[Web page revision data]

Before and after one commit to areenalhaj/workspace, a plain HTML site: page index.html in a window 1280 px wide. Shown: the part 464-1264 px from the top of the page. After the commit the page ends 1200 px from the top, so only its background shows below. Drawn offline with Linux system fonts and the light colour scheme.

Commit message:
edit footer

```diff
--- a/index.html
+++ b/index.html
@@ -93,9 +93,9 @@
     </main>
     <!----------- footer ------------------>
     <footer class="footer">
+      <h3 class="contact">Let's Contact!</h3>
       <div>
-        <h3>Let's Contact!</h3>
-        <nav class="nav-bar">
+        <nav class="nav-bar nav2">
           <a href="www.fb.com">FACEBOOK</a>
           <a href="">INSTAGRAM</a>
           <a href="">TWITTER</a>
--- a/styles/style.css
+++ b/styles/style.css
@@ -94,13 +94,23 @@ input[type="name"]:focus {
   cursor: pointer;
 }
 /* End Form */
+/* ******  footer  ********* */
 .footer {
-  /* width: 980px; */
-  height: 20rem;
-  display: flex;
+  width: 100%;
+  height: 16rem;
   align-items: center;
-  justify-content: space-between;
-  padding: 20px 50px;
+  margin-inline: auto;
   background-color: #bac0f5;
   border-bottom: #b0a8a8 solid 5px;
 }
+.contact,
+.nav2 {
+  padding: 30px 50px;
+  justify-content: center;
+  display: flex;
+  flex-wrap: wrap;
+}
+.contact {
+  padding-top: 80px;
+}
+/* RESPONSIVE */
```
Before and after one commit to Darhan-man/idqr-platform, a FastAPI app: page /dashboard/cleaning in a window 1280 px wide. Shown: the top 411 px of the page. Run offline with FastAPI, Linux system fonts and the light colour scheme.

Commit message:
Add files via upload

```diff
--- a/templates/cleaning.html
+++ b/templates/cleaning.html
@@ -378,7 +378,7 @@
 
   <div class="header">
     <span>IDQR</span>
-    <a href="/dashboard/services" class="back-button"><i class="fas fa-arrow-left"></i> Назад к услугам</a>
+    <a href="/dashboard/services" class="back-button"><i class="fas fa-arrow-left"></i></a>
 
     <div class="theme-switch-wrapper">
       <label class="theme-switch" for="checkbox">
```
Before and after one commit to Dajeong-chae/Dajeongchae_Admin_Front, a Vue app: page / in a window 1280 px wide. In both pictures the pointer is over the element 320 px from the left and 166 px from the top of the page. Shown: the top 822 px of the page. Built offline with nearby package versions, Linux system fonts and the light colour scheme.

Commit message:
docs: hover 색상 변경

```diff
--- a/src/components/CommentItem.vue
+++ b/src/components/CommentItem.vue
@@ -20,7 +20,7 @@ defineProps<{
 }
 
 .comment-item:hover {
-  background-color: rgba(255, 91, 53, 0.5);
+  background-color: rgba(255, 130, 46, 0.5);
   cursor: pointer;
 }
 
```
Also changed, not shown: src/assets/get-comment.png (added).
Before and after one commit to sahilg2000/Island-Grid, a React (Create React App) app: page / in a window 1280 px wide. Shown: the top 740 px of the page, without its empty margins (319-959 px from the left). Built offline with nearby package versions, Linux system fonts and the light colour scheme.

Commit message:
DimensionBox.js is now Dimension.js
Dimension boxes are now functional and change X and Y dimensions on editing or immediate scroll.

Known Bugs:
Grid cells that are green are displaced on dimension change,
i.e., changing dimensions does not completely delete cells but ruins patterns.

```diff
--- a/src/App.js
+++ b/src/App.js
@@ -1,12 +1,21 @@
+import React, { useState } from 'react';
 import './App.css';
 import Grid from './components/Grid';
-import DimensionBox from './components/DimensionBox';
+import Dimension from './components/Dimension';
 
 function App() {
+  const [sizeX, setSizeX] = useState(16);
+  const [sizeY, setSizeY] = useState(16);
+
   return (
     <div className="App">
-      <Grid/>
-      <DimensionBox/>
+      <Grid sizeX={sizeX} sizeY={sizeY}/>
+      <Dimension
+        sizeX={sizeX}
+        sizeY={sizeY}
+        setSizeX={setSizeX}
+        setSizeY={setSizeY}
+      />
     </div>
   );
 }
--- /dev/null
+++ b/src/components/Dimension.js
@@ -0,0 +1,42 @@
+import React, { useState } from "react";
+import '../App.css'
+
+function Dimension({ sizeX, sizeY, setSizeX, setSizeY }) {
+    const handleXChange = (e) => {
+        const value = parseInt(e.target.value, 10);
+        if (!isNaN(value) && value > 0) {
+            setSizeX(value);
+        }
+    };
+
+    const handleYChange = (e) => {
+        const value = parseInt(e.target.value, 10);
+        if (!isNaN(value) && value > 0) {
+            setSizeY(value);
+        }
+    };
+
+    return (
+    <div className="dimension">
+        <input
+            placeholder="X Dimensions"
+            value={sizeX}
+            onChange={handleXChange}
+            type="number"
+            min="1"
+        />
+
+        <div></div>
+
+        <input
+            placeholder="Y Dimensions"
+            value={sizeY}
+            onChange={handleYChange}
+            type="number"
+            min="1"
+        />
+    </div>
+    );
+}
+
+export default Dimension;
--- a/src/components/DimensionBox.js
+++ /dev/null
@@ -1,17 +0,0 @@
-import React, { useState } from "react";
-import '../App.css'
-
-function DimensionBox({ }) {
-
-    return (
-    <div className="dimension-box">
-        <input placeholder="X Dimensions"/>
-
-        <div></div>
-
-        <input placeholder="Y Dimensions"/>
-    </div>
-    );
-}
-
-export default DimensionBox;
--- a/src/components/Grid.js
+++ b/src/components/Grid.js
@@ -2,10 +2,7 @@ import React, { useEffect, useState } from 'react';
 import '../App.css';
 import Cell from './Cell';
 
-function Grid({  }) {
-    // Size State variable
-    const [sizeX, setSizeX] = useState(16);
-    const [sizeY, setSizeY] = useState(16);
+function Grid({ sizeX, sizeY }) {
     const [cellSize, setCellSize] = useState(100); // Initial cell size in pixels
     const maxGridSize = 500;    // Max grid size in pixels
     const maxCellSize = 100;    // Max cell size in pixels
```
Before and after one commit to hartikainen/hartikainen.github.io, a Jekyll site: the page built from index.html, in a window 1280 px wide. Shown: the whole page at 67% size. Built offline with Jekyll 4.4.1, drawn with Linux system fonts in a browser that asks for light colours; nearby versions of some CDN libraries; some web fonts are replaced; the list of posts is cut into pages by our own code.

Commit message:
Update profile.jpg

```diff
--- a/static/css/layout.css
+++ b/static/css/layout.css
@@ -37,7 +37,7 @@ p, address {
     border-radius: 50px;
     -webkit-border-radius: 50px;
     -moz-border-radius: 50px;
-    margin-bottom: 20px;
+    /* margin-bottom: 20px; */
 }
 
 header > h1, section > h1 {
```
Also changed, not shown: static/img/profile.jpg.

• **TASK DESCRIPTION**
Could you repeat every record above exactly as it is written?

• **TASK ANSWER**
Before and after one commit to areenalhaj/workspace, a plain HTML site: page index.html in a window 1280 px wide. Shown: the part 464-1264 px from the top of the page. After the commit the page ends 1200 px from the top, so only its background shows below. Drawn offline with Linux system fonts and the light colour scheme.

Commit message:
edit footer

```diff
--- a/index.html
+++ b/index.html
@@ -93,9 +93,9 @@
     </main>
     <!----------- footer ------------------>
     <footer class="footer">
+      <h3 class="contact">Let's Contact!</h3>
       <div>
-        <h3>Let's Contact!</h3>
-        <nav class="nav-bar">
+        <nav class="nav-bar nav2">
           <a href="www.fb.com">FACEBOOK</a>
           <a href="">INSTAGRAM</a>
           <a href="">TWITTER</a>
--- a/styles/style.css
+++ b/styles/style.css
@@ -94,13 +94,23 @@ input[type="name"]:focus {
   cursor: pointer;
 }
 /* End Form */
+/* ******  footer  ********* */
 .footer {
-  /* width: 980px; */
-  height: 20rem;
-  display: flex;
+  width: 100%;
+  height: 16rem;
   align-items: center;
-  justify-content: space-between;
-  padding: 20px 50px;
+  margin-inline: auto;
   background-color: #bac0f5;
   border-bottom: #b0a8a8 solid 5px;
 }
+.contact,
+.nav2 {
+  padding: 30px 50px;
+  justify-content: center;
+  display: flex;
+  flex-wrap: wrap;
+}
+.contact {
+  padding-top: 80px;
+}
+/* RESPONSIVE */
```
Before and after one commit to Darhan-man/idqr-platform, a FastAPI app: page /dashboard/cleaning in a window 1280 px wide. Shown: the top 411 px of the page. Run offline with FastAPI, Linux system fonts and the light colour scheme.

Commit message:
Add files via upload

```diff
--- a/templates/cleaning.html
+++ b/templates/cleaning.html
@@ -378,7 +378,7 @@
 
   <div class="header">
     <span>IDQR</span>
-    <a href="/dashboard/services" class="back-button"><i class="fas fa-arrow-left"></i> Назад к услугам</a>
+    <a href="/dashboard/services" class="back-button"><i class="fas fa-arrow-left"></i></a>
 
     <div class="theme-switch-wrapper">
       <label class="theme-switch" for="checkbox">
```
Before and after one commit to Dajeong-chae/Dajeongchae_Admin_Front, a Vue app: page / in a window 1280 px wide. In both pictures the pointer is over the element 320 px from the left and 166 px from the top of the page. Shown: the top 822 px of the page. Built offline with nearby package versions, Linux system fonts and the light colour scheme.

Commit message:
docs: hover 색상 변경

```diff
--- a/src/components/CommentItem.vue
+++ b/src/components/CommentItem.vue
@@ -20,7 +20,7 @@ defineProps<{
 }
 
 .comment-item:hover {
-  background-color: rgba(255, 91, 53, 0.5);
+  background-color: rgba(255, 130, 46, 0.5);
   cursor: pointer;
 }
 
```
Also changed, not shown: src/assets/get-comment.png (added).
Before and after one commit to sahilg2000/Island-Grid, a React (Create React App) app: page / in a window 1280 px wide. Shown: the top 740 px of the page, without its empty margins (319-959 px from the left). Built offline with nearby package versions, Linux system fonts and the light colour scheme.

Commit message:
DimensionBox.js is now Dimension.js
Dimension boxes are now functional and change X and Y dimensions on editing or immediate scroll.

Known Bugs:
Grid cells that are green are displaced on dimension change,
i.e., changing dimensions does not completely delete cells but ruins patterns.

```diff
--- a/src/App.js
+++ b/src/App.js
@@ -1,12 +1,21 @@
+import React, { useState } from 'react';
 import './App.css';
 import Grid from './components/Grid';
-import DimensionBox from './components/DimensionBox';
+import Dimension from './components/Dimension';
 
 function App() {
+  const [sizeX, setSizeX] = useState(16);
+  const [sizeY, setSizeY] = useState(16);
+
   return (
     <div className="App">
-      <Grid/>
-      <DimensionBox/>
+      <Grid sizeX={sizeX} sizeY={sizeY}/>
+      <Dimension
+        sizeX={sizeX}
+        sizeY={sizeY}
+        setSizeX={setSizeX}
+        setSizeY={setSizeY}
+      />
     </div>
   );
 }
--- /dev/null
+++ b/src/components/Dimension.js
@@ -0,0 +1,42 @@
+import React, { useState } from "react";
+import '../App.css'
+
+function Dimension({ sizeX, sizeY, setSizeX, setSizeY }) {
+    const handleXChange = (e) => {
+        const value = parseInt(e.target.value, 10);
+        if (!isNaN(value) && value > 0) {
+            setSizeX(value);
+        }
+    };
+
+    const handleYChange = (e) => {
+        const value = parseInt(e.target.value, 10);
+        if (!isNaN(value) && value > 0) {
+            setSizeY(value);
+        }
+    };
+
+    return (
+    <div className="dimension">
+        <input
+            placeholder="X Dimensions"
+            value={sizeX}
+            onChange={handleXChange}
+            type="number"
+            min="1"
+        />
+
+        <div></div>
+
+        <input
+            placeholder="Y Dimensions"
+            value={sizeY}
+            onChange={handleYChange}
+            type="number"
+            min="1"
+        />
+    </div>
+    );
+}
+
+export default Dimension;
--- a/src/components/DimensionBox.js
+++ /dev/null
@@ -1,17 +0,0 @@
-import React, { useState } from "react";
-import '../App.css'
-
-function DimensionBox({ }) {
-
-    return (
-    <div className="dimension-box">
-        <input placeholder="X Dimensions"/>
-
-        <div></div>
-
-        <input placeholder="Y Dimensions"/>
-    </div>
-    );
-}
-
-export default DimensionBox;
--- a/src/components/Grid.js
+++ b/src/components/Grid.js
@@ -2,10 +2,7 @@ import React, { useEffect, useState } from 'react';
 import '../App.css';
 import Cell from './Cell';
 
-function Grid({  }) {
-    // Size State variable
-    const [sizeX, setSizeX] = useState(16);
-    const [sizeY, setSizeY] = useState(16);
+function Grid({ sizeX, sizeY }) {
     const [cellSize, setCellSize] = useState(100); // Initial cell size in pixels
     const maxGridSize = 500;    // Max grid size in pixels
     const maxCellSize = 100;    // Max cell size in pixels
```
Before and after one commit to hartikainen/hartikainen.github.io, a Jekyll site: the page built from index.html, in a window 1280 px wide. Shown: the whole page at 67% size. Built offline with Jekyll 4.4.1, drawn with Linux system fonts in a browser that asks for light colours; nearby versions of some CDN libraries; some web fonts are replaced; the list of posts is cut into pages by our own code.

Commit message:
Update profile.jpg

```diff
--- a/static/css/layout.css
+++ b/static/css/layout.css
@@ -37,7 +37,7 @@ p, address {
     border-radius: 50px;
     -webkit-border-radius: 50px;
     -moz-border-radius: 50px;
-    margin-bottom: 20px;
+    /* margin-bottom: 20px; */
 }
 
 header > h1, section > h1 {
```
Also changed, not shown: static/img/profile.jpg.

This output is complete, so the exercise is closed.